Return each entry below word for word, leaving out any image.

Records for the exercise:
────────────────────────────────────────
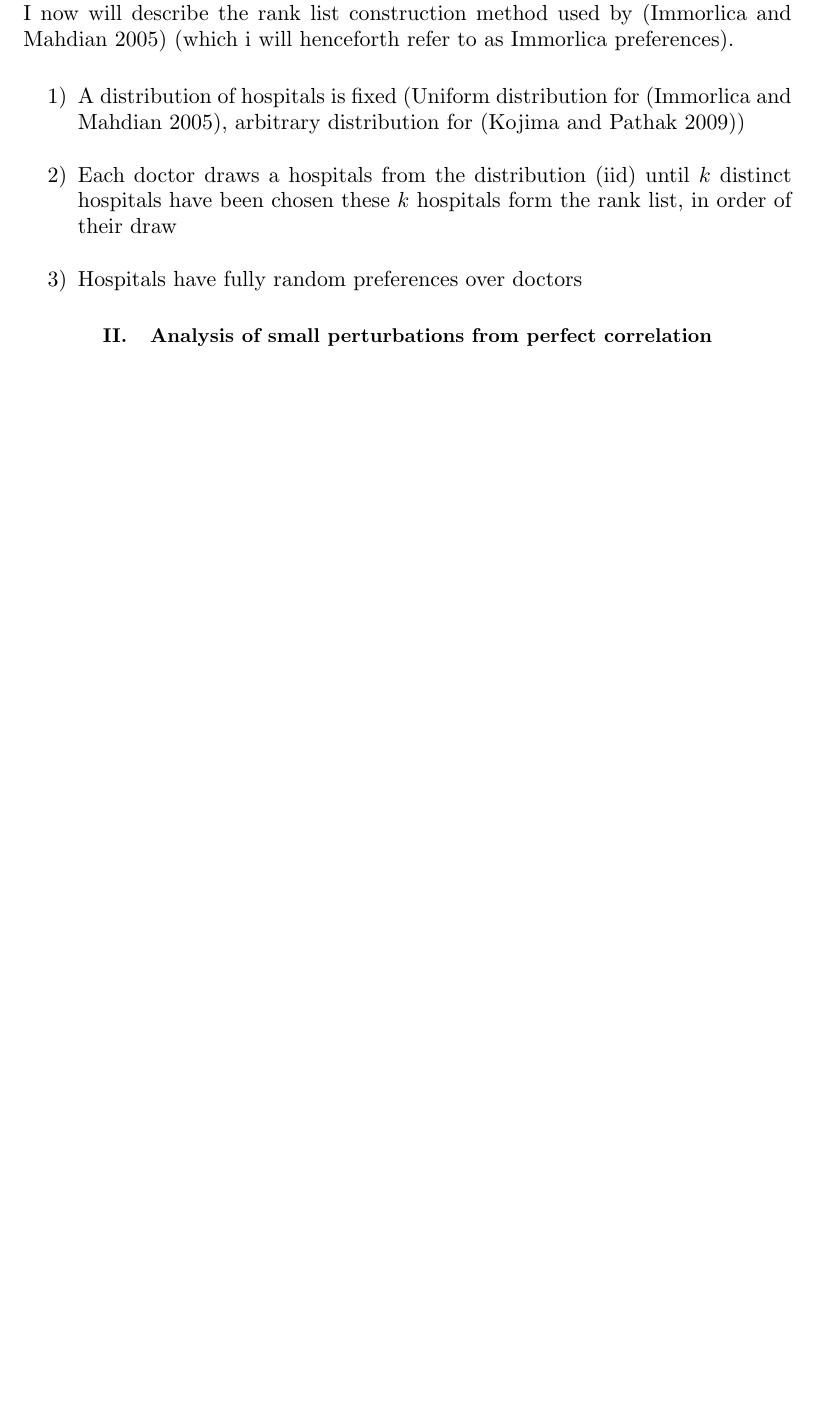
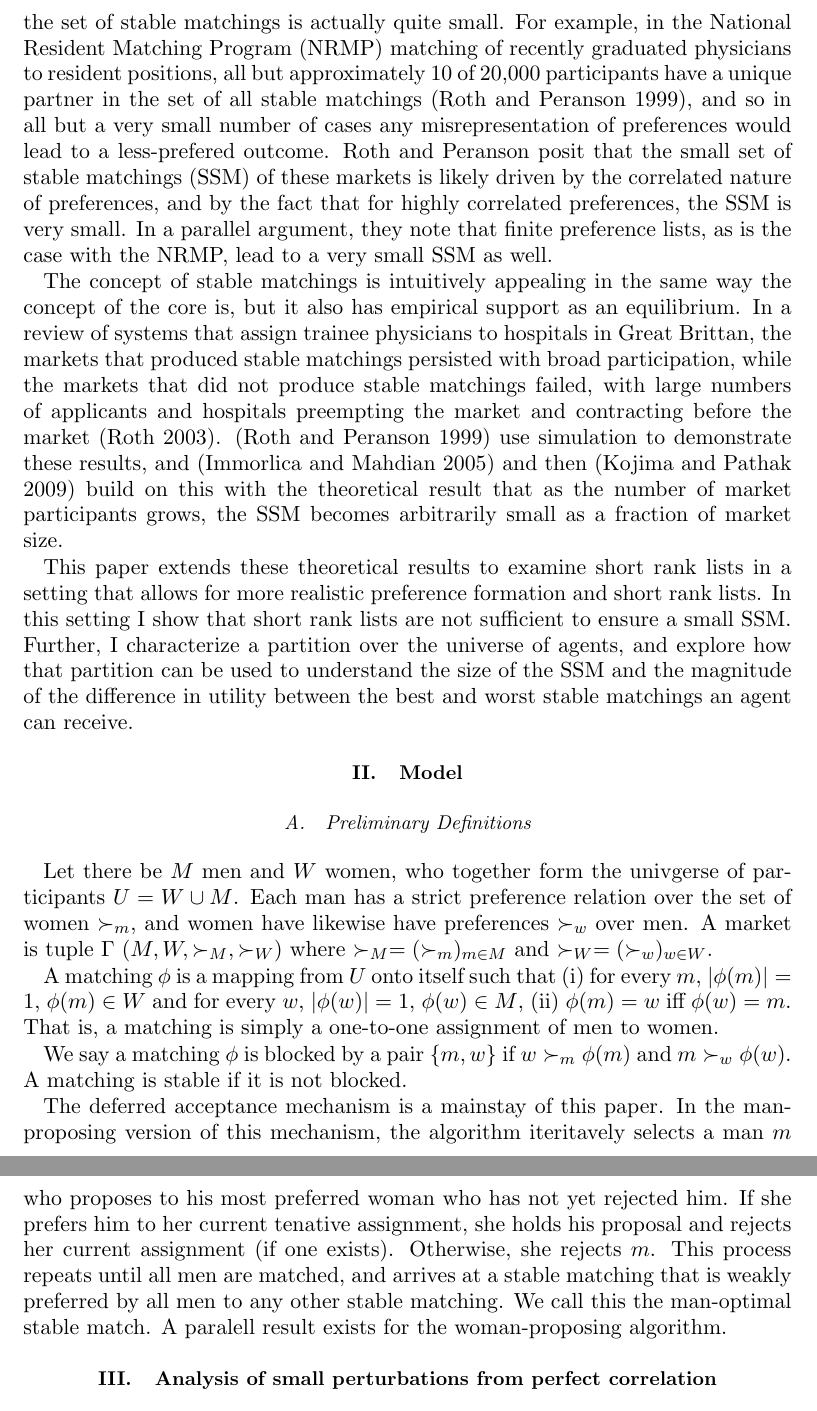
Before and after one commit to tgardnerh/MarketDesign, a LaTeX document (ShortRanklistPpr/ShortRanklistPpr.tex): part of page 1 of 6 before the commit and two parts of pages 2 and 3 of 8 after it, the two joined at a grey line, cut at the place of the change, the shorter picture padded with empty space. Compiled offline with pdfLaTeX.

Commit message:
Minor work on model text

```diff
--- a/ShortRanklistPpr/ShortRanklistPpr.tex
+++ b/ShortRanklistPpr/ShortRanklistPpr.tex
@@ -67,28 +63,22 @@
 
-%Theory tells us that there is no matching mechanism that reliably produces a stable outcome wherein both sides have the incentive to report their preferences accurately (Roth 1985), however in practice many matching markets persist with both sides (apparently) reporting their preferences honestly  (Roth and Peranson 1999).  This result can be explained by the fact that in many of these markets the set of stable matchings is actually quite small.  For example, in the National Resident Matching Program (NRMP) matching of recently graduated physicians to resident positions, all but approximately 10 of 20,000 participants have a unique partner in the set of all stable matchings (Roth and Peranson 1999), and so in all but a very small number of cases any misrepresentation of preferences would lead to a less-prefered outcome. Roth and Peranson posit that the small set of stable matchings (SSM) of these markets is likely driven by the correlated nature of preferences, and by the fact that for highly correlated preferences, the SSM is very small.  In a parallel argument,  they note that finite preference lists, as is the case with the NRMP, lead to a very small SSM as well.
+Theory tells us that there is no matching mechanism that reliably produces a stable outcome wherein both sides have the incentive to report their preferences accurately (Roth 1985), however in practice many matching markets persist with both sides (apparently) reporting their preferences honestly  (Roth and Peranson 1999).  This result can be explained by the fact that in many of these markets the set of stable matchings is actually quite small.  For example, in the National Resident Matching Program (NRMP) matching of recently graduated physicians to resident positions, all but approximately 10 of 20,000 participants have a unique partner in the set of all stable matchings (Roth and Peranson 1999), and so in all but a very small number of cases any misrepresentation of preferences would lead to a less-prefered outcome. Roth and Peranson posit that the small set of stable matchings (SSM) of these markets is likely driven by the correlated nature of preferences, and by the fact that for highly correlated preferences, the SSM is very small.  In a parallel argument,  they note that finite preference lists, as is the case with the NRMP, lead to a very small SSM as well.
 
-%The concept of stable matchings is intuitively appealing in the same way the concept of the core is, but it also has empirical support as an equilibrium. In a review of systems that assign trainee physicians to hospitals in Great Brittan, the markets that produced stable matchings persisted with broad participation, while the markets that did not produce stable matchings failed, with large numbers of applicants and hospitals preempting the market and contracting before the market (Roth 2003).
-%(Roth and Peranson 1999) use simulation to demonstrate these results, and (Immorlica and Mahdian 2005) and then (Kojima and Pathak 2009) build on this with the theoretical result that as the number of market participants grows, the SSM becomes arbitrarily small as a fraction of market size.
+The concept of stable matchings is intuitively appealing in the same way the concept of the core is, but it also has empirical support as an equilibrium. In a review of systems that assign trainee physicians to hospitals in Great Brittan, the markets that produced stable matchings persisted with broad participation, while the markets that did not produce stable matchings failed, with large numbers of applicants and hospitals preempting the market and contracting before the market (Roth 2003).
+(Roth and Peranson 1999) use simulation to demonstrate these results, and (Immorlica and Mahdian 2005) and then (Kojima and Pathak 2009) build on this with the theoretical result that as the number of market participants grows, the SSM becomes arbitrarily small as a fraction of market size.
 
-%I intend to expand on this prior work by proposing a more flexible model of the underlying preference structure.
-
-%In practice, medical students applying to residency submit a rank list that is reports their preferences among the plausibly achievable subset of residency programs. The residency application process begins with a round of interviews, where programs extend interview invitations to a strategically chosen set of applicants, and applicants may choose to attend interviews at a subset of programs that extended invitations. Since the marginal cost of applying to a program is zero (http://www.nrmp.org/match-fees/) medical students applying to residency apply broadly, and so as a result of the interview process, students and programs rank a subset of mutually plausible matches, but their rank lists may omit an arbitrarily large number of potential suitors by whom they have already been rejected.
-
-%Even if it is generally true that short rank li
-
-For reference I summarize the preference framework Immorlica and others use to show that short rank lists cause a small equilibrium set.
-Immorlica Preferences
-I now will describe the rank list construction method used by (Immorlica and Mahdian 2005) (which i will henceforth refer to as Immorlica preferences).
-
-\begin{enumerate}
-	\item A distribution of hospitals is fixed (Uniform distribution for (Immorlica and Mahdian 2005), arbitrary distribution for (Kojima and Pathak 2009))
-	\item Each doctor draws a hospitals from the distribution (iid) until $k$ distinct hospitals have been chosen these $k$ hospitals form the rank list, in order of their draw
-	\item Hospitals have fully random preferences over doctors
-\end{enumerate}
+This paper extends these theoretical results to examine short rank lists in a setting that allows for more realistic preference formation and short rank lists. In this setting I show that short rank lists are not sufficient to ensure a small SSM.  Further, I characterize a partition over the universe of agents, and explore how that partition can be used to understand the size of the SSM and the magnitude of the difference in utility between the best and worst stable matchings an agent can receive.
 
 
+\section{Model}
+\subsection{Preliminary Definitions}
 
+Let there be $M$ men and $W$ women, who together form the univgerse of participants $U = W \cup M$.  Each man has a strict preference relation over the set of women $\succ_{m}$, and women have likewise have preferences $\succ_w$ over men. A market is tuple $\Gamma \ (M,W, \succ_{M}, \succ_W)$ where $\succ_{M} = (\succ_{m})_{m \in M}$ and $\succ_W = (\succ_w)_{w \in W}$.
 
+A matching $\phi$ is a mapping from $U$ onto itself such that (i) for every $m$, $|\phi(m)| = 1$, $\phi(m) \in W$ and for every  $w$, $|\phi(w)| = 1$, $\phi(w) \in M$, (ii) $\phi(m) = w$ iff $\phi(w) = m$.  That is, a matching is simply a one-to-one assignment of men to women.
+
+We say a matching $\phi$ is blocked by a pair $\{m,w\}$ if $w \succ_m \phi(m)$ and $m \succ_w \phi(w)$.  A matching is stable if it is not blocked.
+
+The deferred acceptance mechanism is a mainstay of this paper. In the man-proposing version of this mechanism, the algorithm iteritavely selects a man $m$ who proposes to his most preferred woman who has not yet rejected him.  If she prefers him to her current tenative assignment, she holds his proposal and rejects her current assignment (if one exists). Otherwise, she rejects $m$.  This process repeats until all men are matched, and arrives at a stable matching that is weakly preferred by all men to any other stable matching.  We call this the man-optimal stable match.  A paralell result exists for the woman-proposing algorithm.
 
 \section{Analysis of small perturbations from perfect correlation}  \label{sect:counterexample}
 This section develops a proof technique to build a plausible example of a large market where preferences are highly correlated, rank lists can be short, and the market has multiple stable equilibria in the large market limit.
```
Also changed, not shown: ShortRanklistPpr/ShortRanklistPpr.tex (6 more changed lines).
────────────────────────────────────────
Task solution:
Before and after one commit to tgardnerh/MarketDesign, a LaTeX document (ShortRanklistPpr/ShortRanklistPpr.tex): part of page 1 of 6 before the commit and two parts of pages 2 and 3 of 8 after it, the two joined at a grey line, cut at the place of the change, the shorter picture padded with empty space. Compiled offline with pdfLaTeX.

Commit message:
Minor work on model text

```diff
--- a/ShortRanklistPpr/ShortRanklistPpr.tex
+++ b/ShortRanklistPpr/ShortRanklistPpr.tex
@@ -67,28 +63,22 @@
 
-%Theory tells us that there is no matching mechanism that reliably produces a stable outcome wherein both sides have the incentive to report their preferences accurately (Roth 1985), however in practice many matching markets persist with both sides (apparently) reporting their preferences honestly  (Roth and Peranson 1999).  This result can be explained by the fact that in many of these markets the set of stable matchings is actually quite small.  For example, in the National Resident Matching Program (NRMP) matching of recently graduated physicians to resident positions, all but approximately 10 of 20,000 participants have a unique partner in the set of all stable matchings (Roth and Peranson 1999), and so in all but a very small number of cases any misrepresentation of preferences would lead to a less-prefered outcome. Roth and Peranson posit that the small set of stable matchings (SSM) of these markets is likely driven by the correlated nature of preferences, and by the fact that for highly correlated preferences, the SSM is very small.  In a parallel argument,  they note that finite preference lists, as is the case with the NRMP, lead to a very small SSM as well.
+Theory tells us that there is no matching mechanism that reliably produces a stable outcome wherein both sides have the incentive to report their preferences accurately (Roth 1985), however in practice many matching markets persist with both sides (apparently) reporting their preferences honestly  (Roth and Peranson 1999).  This result can be explained by the fact that in many of these markets the set of stable matchings is actually quite small.  For example, in the National Resident Matching Program (NRMP) matching of recently graduated physicians to resident positions, all but approximately 10 of 20,000 participants have a unique partner in the set of all stable matchings (Roth and Peranson 1999), and so in all but a very small number of cases any misrepresentation of preferences would lead to a less-prefered outcome. Roth and Peranson posit that the small set of stable matchings (SSM) of these markets is likely driven by the correlated nature of preferences, and by the fact that for highly correlated preferences, the SSM is very small.  In a parallel argument,  they note that finite preference lists, as is the case with the NRMP, lead to a very small SSM as well.
 
-%The concept of stable matchings is intuitively appealing in the same way the concept of the core is, but it also has empirical support as an equilibrium. In a review of systems that assign trainee physicians to hospitals in Great Brittan, the markets that produced stable matchings persisted with broad participation, while the markets that did not produce stable matchings failed, with large numbers of applicants and hospitals preempting the market and contracting before the market (Roth 2003).
-%(Roth and Peranson 1999) use simulation to demonstrate these results, and (Immorlica and Mahdian 2005) and then (Kojima and Pathak 2009) build on this with the theoretical result that as the number of market participants grows, the SSM becomes arbitrarily small as a fraction of market size.
+The concept of stable matchings is intuitively appealing in the same way the concept of the core is, but it also has empirical support as an equilibrium. In a review of systems that assign trainee physicians to hospitals in Great Brittan, the markets that produced stable matchings persisted with broad participation, while the markets that did not produce stable matchings failed, with large numbers of applicants and hospitals preempting the market and contracting before the market (Roth 2003).
+(Roth and Peranson 1999) use simulation to demonstrate these results, and (Immorlica and Mahdian 2005) and then (Kojima and Pathak 2009) build on this with the theoretical result that as the number of market participants grows, the SSM becomes arbitrarily small as a fraction of market size.
 
-%I intend to expand on this prior work by proposing a more flexible model of the underlying preference structure.
-
-%In practice, medical students applying to residency submit a rank list that is reports their preferences among the plausibly achievable subset of residency programs. The residency application process begins with a round of interviews, where programs extend interview invitations to a strategically chosen set of applicants, and applicants may choose to attend interviews at a subset of programs that extended invitations. Since the marginal cost of applying to a program is zero (http://www.nrmp.org/match-fees/) medical students applying to residency apply broadly, and so as a result of the interview process, students and programs rank a subset of mutually plausible matches, but their rank lists may omit an arbitrarily large number of potential suitors by whom they have already been rejected.
-
-%Even if it is generally true that short rank li
-
-For reference I summarize the preference framework Immorlica and others use to show that short rank lists cause a small equilibrium set.
-Immorlica Preferences
-I now will describe the rank list construction method used by (Immorlica and Mahdian 2005) (which i will henceforth refer to as Immorlica preferences).
-
-\begin{enumerate}
-	\item A distribution of hospitals is fixed (Uniform distribution for (Immorlica and Mahdian 2005), arbitrary distribution for (Kojima and Pathak 2009))
-	\item Each doctor draws a hospitals from the distribution (iid) until $k$ distinct hospitals have been chosen these $k$ hospitals form the rank list, in order of their draw
-	\item Hospitals have fully random preferences over doctors
-\end{enumerate}
+This paper extends these theoretical results to examine short rank lists in a setting that allows for more realistic preference formation and short rank lists. In this setting I show that short rank lists are not sufficient to ensure a small SSM.  Further, I characterize a partition over the universe of agents, and explore how that partition can be used to understand the size of the SSM and the magnitude of the difference in utility between the best and worst stable matchings an agent can receive.
 
 
+\section{Model}
+\subsection{Preliminary Definitions}
 
+Let there be $M$ men and $W$ women, who together form the univgerse of participants $U = W \cup M$.  Each man has a strict preference relation over the set of women $\succ_{m}$, and women have likewise have preferences $\succ_w$ over men. A market is tuple $\Gamma \ (M,W, \succ_{M}, \succ_W)$ where $\succ_{M} = (\succ_{m})_{m \in M}$ and $\succ_W = (\succ_w)_{w \in W}$.
 
+A matching $\phi$ is a mapping from $U$ onto itself such that (i) for every $m$, $|\phi(m)| = 1$, $\phi(m) \in W$ and for every  $w$, $|\phi(w)| = 1$, $\phi(w) \in M$, (ii) $\phi(m) = w$ iff $\phi(w) = m$.  That is, a matching is simply a one-to-one assignment of men to women.
+
+We say a matching $\phi$ is blocked by a pair $\{m,w\}$ if $w \succ_m \phi(m)$ and $m \succ_w \phi(w)$.  A matching is stable if it is not blocked.
+
+The deferred acceptance mechanism is a mainstay of this paper. In the man-proposing version of this mechanism, the algorithm iteritavely selects a man $m$ who proposes to his most preferred woman who has not yet rejected him.  If she prefers him to her current tenative assignment, she holds his proposal and rejects her current assignment (if one exists). Otherwise, she rejects $m$.  This process repeats until all men are matched, and arrives at a stable matching that is weakly preferred by all men to any other stable matching.  We call this the man-optimal stable match.  A paralell result exists for the woman-proposing algorithm.
 
 \section{Analysis of small perturbations from perfect correlation}  \label{sect:counterexample}
 This section develops a proof technique to build a plausible example of a large market where preferences are highly correlated, rank lists can be short, and the market has multiple stable equilibria in the large market limit.
```
Also changed, not shown: ShortRanklistPpr/ShortRanklistPpr.tex (6 more changed lines).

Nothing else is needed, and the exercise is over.